This article focuses on perceptions of patriotism among students of three leading Russian universities: Lomonosov Moscow State University, the Moscow State Institute of International Relations (MGIMO), and National Research University Higher School of Economics (HSE). The authors analyze how patriotism is understood and constructed among students, what aspects of social and political life are used in these constructions, and which figures emerge as key “patriots” in Russian students’ narratives. The article demonstrates that students in Russia’s top universities associate the concept of patriotism with activities conducted by Russia’s political elite, and that the most patriotic figure for most students is Vladimir Putin. The article also shows that students do not associate patriotism with their own stance towards Russia.
In given article on example of the fairy tales E.T.Gofman opens ability mystery be positioned by key source authorities. The privileged access to mystery possess intellectuals that greatly intensifies their position in legitimation play. The author confirms this on example of different political situations.
The paper analyzes the contents and objectives of ‘public social science’, the relationship between scholarly and popular knowledge, conventions governing the representation of the past outside the academic context, and the transfer of scholarly knowledge from academic to media environment.
Public history is treated as a specific type of historical judgment and historical practice, thus the analysis of ‘public history’ cover cognitive aspects as well as social ones.
The article examines the current wave of constitutional amendments in post-Soviet area (2014–2018) as an answer to the revolutionary breakdown of political regime in Ukraine (2014) and a search for new strategies of political modernization. It traces the different attitudes to constitutional reforms agenda – revolutionary, reformist and counter-reformist, showing how the balance of power has been shifted in political regimes with parliamentary, semi-presidential and presidential systems of government. It discusses the importance of ideological grounds and substantive features of new constitutional provisions as well as legal and technical mechanisms of their elaboration, adoption and implementation in different countries of the region.
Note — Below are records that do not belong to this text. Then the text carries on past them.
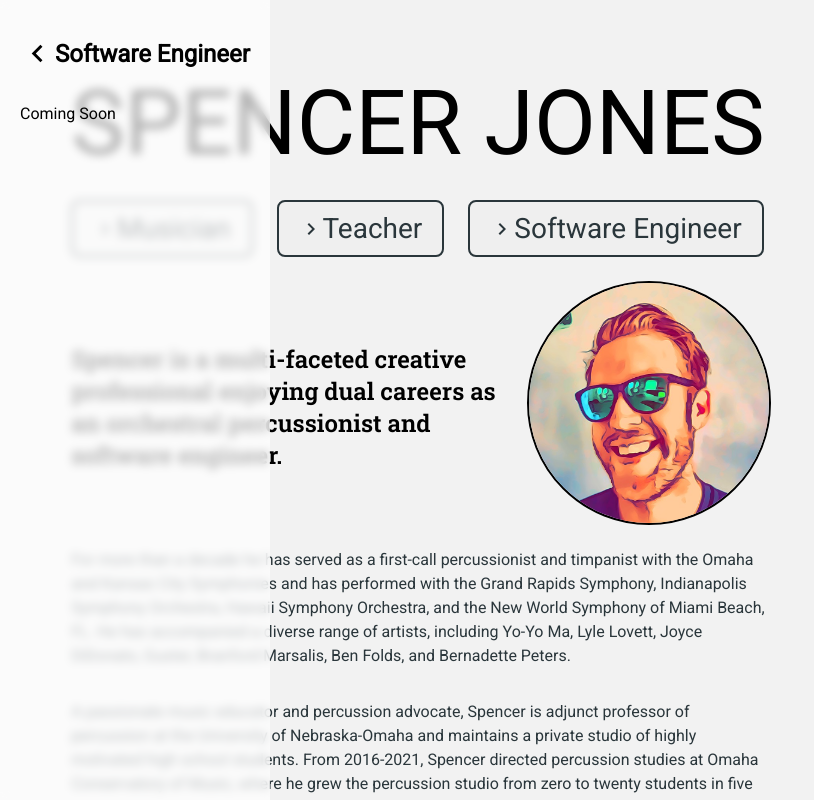
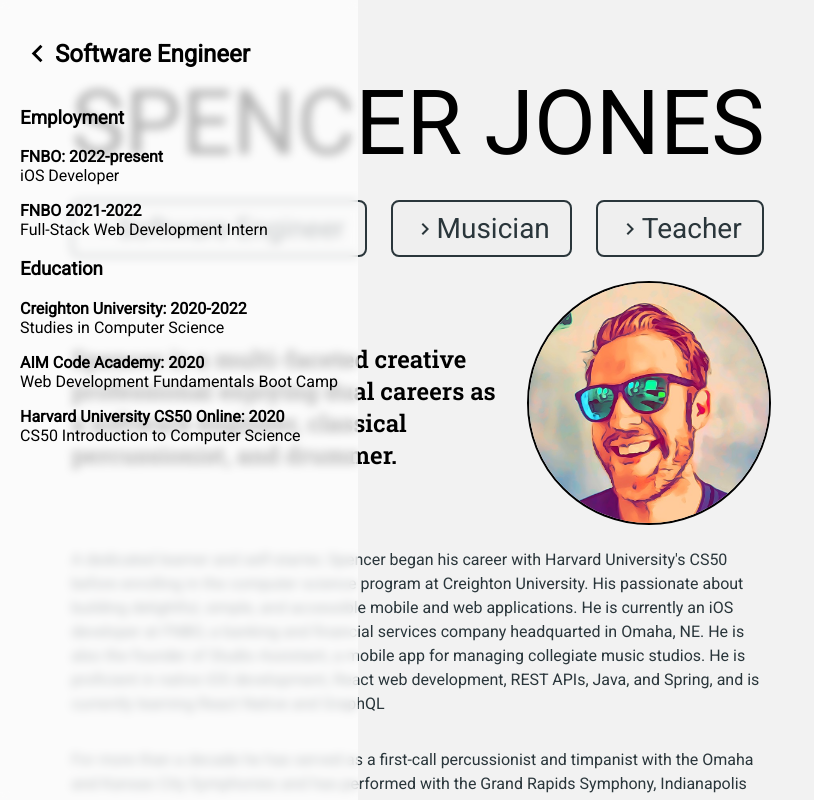
Before and after one commit to mitschlagel/mitschlagel.github.io, a React (Create React App) app: page / in a window 1280 px wide. Both pictures are taken after a click on the button "Software Engineer". Shown: the top 800 px of the page, without its empty margins (0-814 px from the left). Built offline with nearby package versions, Linux system fonts and the light colour scheme.

Commit message:
Add software resume

```diff
--- a/src/App.js
+++ b/src/App.js
@@ -61,8 +61,8 @@ const Headline = () => {
 const PrimaryContent = () => {
   return (
     <section className="text">
+        <p>{text2}</p>
         <p>{text1}</p>
-        {/* <p>{text2}</p> */}
         <p>{text3}</p>
         <p>{text4}</p>
       </section>
@@ -73,9 +73,10 @@ const Resume = () => {
   return (
     <div className="resume">
       <div className="resume-buttons-container">
+        <SlideInDrawerButton title="Software Engineer" content={<SoftwareResume />} />
         <SlideInDrawerButton title="Musician" content={<MusicianResume />} />
         <SlideInDrawerButton title="Teacher" content={"Coming Soon"} />
-        <SlideInDrawerButton title="Software Engineer" content={"Coming Soon"} />
+
       </div>
     </div>
   )
@@ -94,6 +95,36 @@ const SocialLinks = () => {
   );
 };
 
+const SoftwareResume = () => {
+  return (
+    <div className="software-resume">
+      <h3>Employment</h3>
+        <p>
+          <b>FNBO: 2022-present </b><br/>
+          iOS Developer
+        </p>
+        <p>
+          <b>FNBO 2021-2022</b><br/>
+          Full-Stack Web Development Intern
+        </p>
+        <h3>Education</h3>
+        <p>
+          <b>Creighton University: 2020-2022 </b><br/>
+          Studies in Computer Science
+        </p>
+        <p>
+          <b>AIM Code Academy: 2020</b><br/>
+          Web Development Fundamentals Boot Camp
+        </p>
+        <p>
+          <b>Harvard University CS50 Online: 2020</b><br/>
+          CS50 Introduction to Computer Science
+        </p>
+      </div>
+
+  )
+}
+
 const MusicianResume = () => {
   return (
     <div className="musician-resume">
@@ -103,15 +134,15 @@ const MusicianResume = () => {
           Extra Percussion<br/>Substitute Principal Timpani<br/>Substitute Principal Percussion
         </p>
         <p>
-          <b>Kansas City Symphony: 2011 - present</b><br/>
+          <b>Kansas City Symphony: 2011-present</b><br/>
           Extra Percussion<br/>Substitute Principal Percussion<br/>Substitute Principal Timpani
         </p>
         <p>
-          <b>Indianapolis Symphony Orchestra: 2017 - present</b><br/>
+          <b>Indianapolis Symphony Orchestra: 2017-present</b><br/>
           Extra Percussion
         </p>
         <p>
-          <b>Grand Rapids Symphony: 2023 - present</b><br/>
+          <b>Grand Rapids Symphony: 2023 -present</b><br/>
           Extra Percussion
         </p>
         <p>
@@ -146,8 +177,8 @@ const MusicianResume = () => {
 
 
 export default App;
-const bigText = "Spencer is a multi-faceted creative professional enjoying dual careers as an orchestral percussionist and software engineer."
+const bigText = "Spencer is a multi-faceted creative professional enjoying dual careers as a software engineer, classical percussionist, and drummer."
 const text1 = "For more than a decade he has served as a first-call percussionist and timpanist with the Omaha and Kansas City Symphonies and has performed with the Grand Rapids Symphony, Indianapolis Symphony Orchestra, Hawaii Symphony Orchestra, and the New World Symphony of Miami Beach, FL. He has accompanied a diverse range of artists, including Yo-Yo Ma, Lyle Lovett, Joyce DiDonato, Guster, Branford Marsalis, Ben Folds, and Bernadette Peters."
-const text2 = "During the pandemic and shut down of the pve music industry in 2020, Spencer returned to school, studying computer science at Creighton University and quickly securing a software engineering job in the banking sector."
+const text2 = "A dedicated learner and self-starter, Spencer began his career with Harvard University's CS50 before enrolling in the computer science program at Creighton University. His passionate about building delightful, simple, and accessible mobile and web applications. He is currently an iOS developer at FNBO, a banking and financial services company headquarted in Omaha, NE. He is also the founder of Studio Assistant, a mobile app for managing collegiate music studios. He is proficient in native iOS development, React web development, REST APIs, Java, and Spring, and is currently learning React Native and GraphQL"
 const text3 = "A passionate music educator and percussion advocate, Spencer is adjunct professor of percussion at the University of Nebraska-Omaha and maintains a private studio of highly motivated high school students. From 2016-2021, Spencer directed percussion studies at Omaha Conservatory of Music, where he grew the percussion studio from zero to twenty students in five years. His students routinely placed in All-State ensembles, earned college scholarships, and won acceptance into prestigious programs such as Interlochen and Boston University-Tanglewood Institute. Additionally, Spencer has served on the faculties of Iowa Western Community College and Dordt University, as well as on the percussion staff of Broken Arrow (OK) High School’s The Pride of Broken Arrow marching band."
 const text4 = "Originally from Broken Arrow, Oklahoma, Spencer earned a BA in Music from Oklahoma State University and an MM in Percussion Performance with post-graduate studies in orchestral percussion from the University of Missouri–Kansas City Conservatory. From 2020-2022, he studied computer science at Creighton University in Omaha, NE. His primary teachers include Christopher McLaurin, Wayne Bovenschen, and Tom McGillen, and he is an alumnus of The Music Academy of the West, the National Orchestral Institute, the Texas Music Festival, and the Cloyd Duff Timpani Masterclass."
```
Also changed, not shown: 1 other file (tests, documents, lock files or other folders).
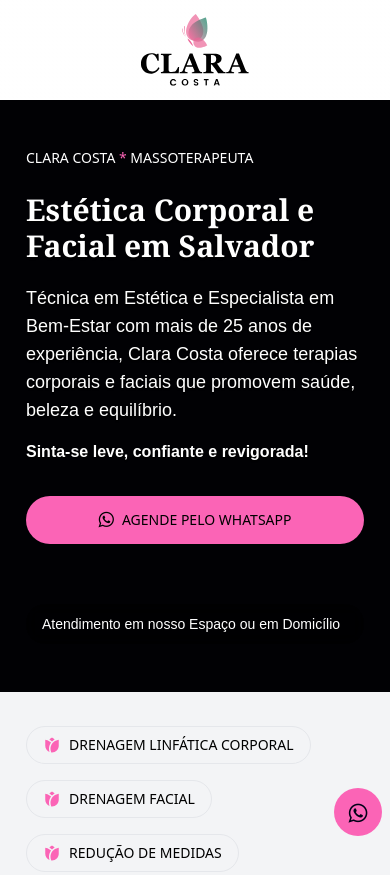
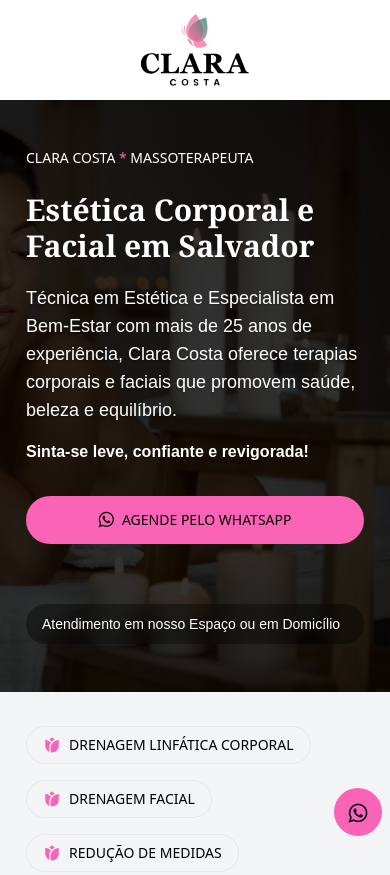
Before and after one commit to camaleaopublicidade/claracostaestetica, a plain HTML site: page index.html in a window 390 px wide. Shown: the top 875 px of the page. Drawn offline with nearby package versions, Linux system fonts and the light colour scheme.

Commit message:
Add files via upload

```diff
--- a/index.html
+++ b/index.html
@@ -83,7 +83,7 @@
     </header>
 
 
-    <main class="lg:py-52.5 py-12 lg:px-10 px-6.5 lg:bg-[url('./img/bg-hero.webp')] bg-cover lg:bg-center bg-gray-950 bg-right relative">
+    <main class="lg:py-52.5 py-12 lg:px-10 px-6.5 bg-[url('./img/bg-hero.webp')] bg-cover lg:bg-center bg-gray-950 bg-right relative">
         <div class="max-w-screen-xl mx-auto gap-10 flex max-md:flex-col lg:items-end justify-between">
 
             <div class="z-10 max-w-xl">
```
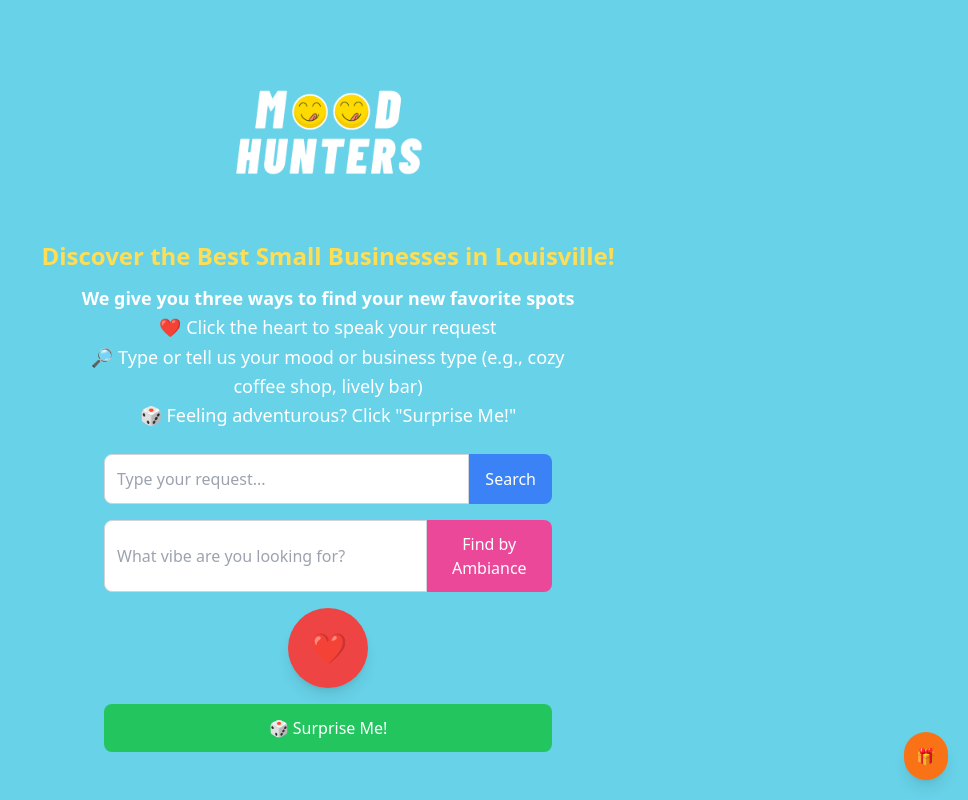
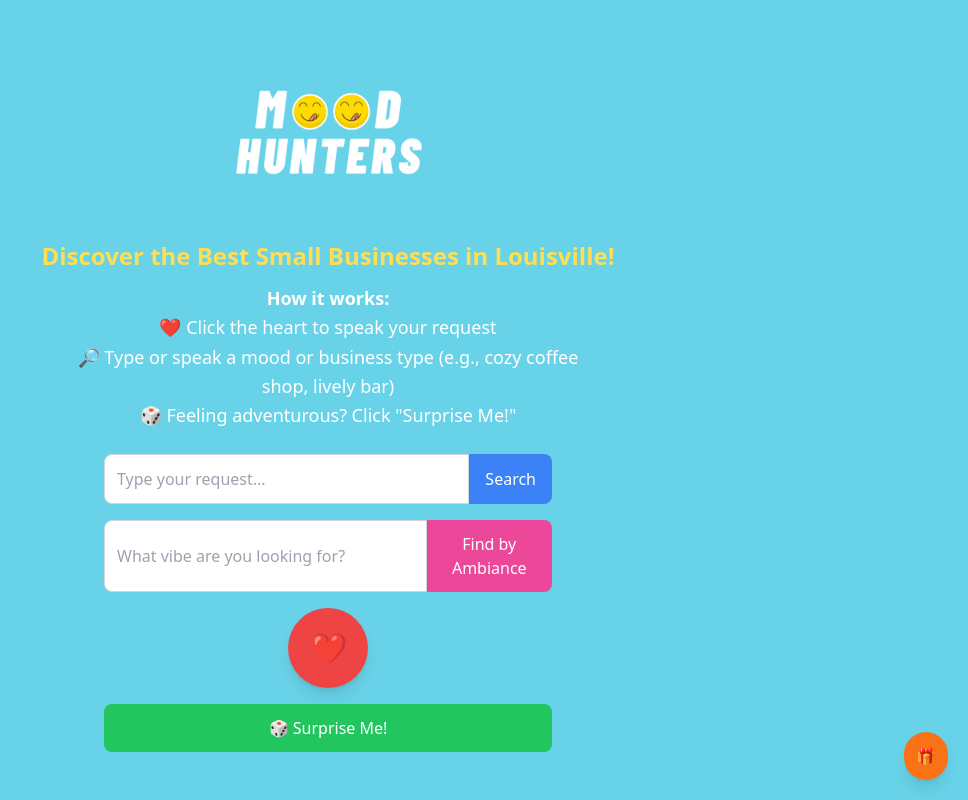
Before and after one commit to reneafranco/KY-combinator, a Next.js app in the folder demo/src/main/resources/UI/frontend/: page / in a window 1280 px wide. Shown: the whole page, without its empty margins (312-1280 px from the left). Built offline with nearby package versions, Linux system fonts and the light colour scheme.

Commit message:
Update UI instructions for clarity and adjust discount message

```diff
--- a/demo/src/main/resources/UI/frontend/app/page.js
+++ b/demo/src/main/resources/UI/frontend/app/page.js
@@ -104,16 +104,16 @@ export default function Home() {
         className="mb-4"
       />
 
-
+      {/* Instructions - Louisville Focused */}
       <h2 className="text-2xl font-bold text-[#FDDE55]">
         Discover the Best Small Businesses in Louisville!
       </h2>
       <p className="text-white mt-3 max-w-lg text-lg font-medium leading-relaxed">
-        <span className="font-semibold">We give you three ways to find your new favorite spots</span>
+        <span className="font-semibold">How it works:</span>
         <br />
         ❤️ Click the heart to speak your request
         <br />
-        🔎 Type or tell us your mood or business type (e.g., cozy coffee shop, lively bar)
+        🔎 Type or speak a mood or business type (e.g., cozy coffee shop, lively bar)
         <br />
         🎲 Feeling adventurous? Click "Surprise Me!"
       </p>
@@ -186,7 +186,7 @@ export default function Home() {
           <h3 className="font-bold">🎁 Thank You!</h3>
           <p className="text-sm">
             Thank you for choosing MoodHunters!
-            Enjoy 10% off at your favorite small business in Louisville. Tell your friends about us to keep the community growing!
+            Enjoy 10% off at your favorite small business in Louisville.
           </p>
           <button onClick={() => setShowDiscount(false)} className="text-red-500 mt-2">
             ❌ Close
```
The author provides an incisive account of the phenomenon of the political regimes legitimacy crisis and the role of new institutions in overcoming it.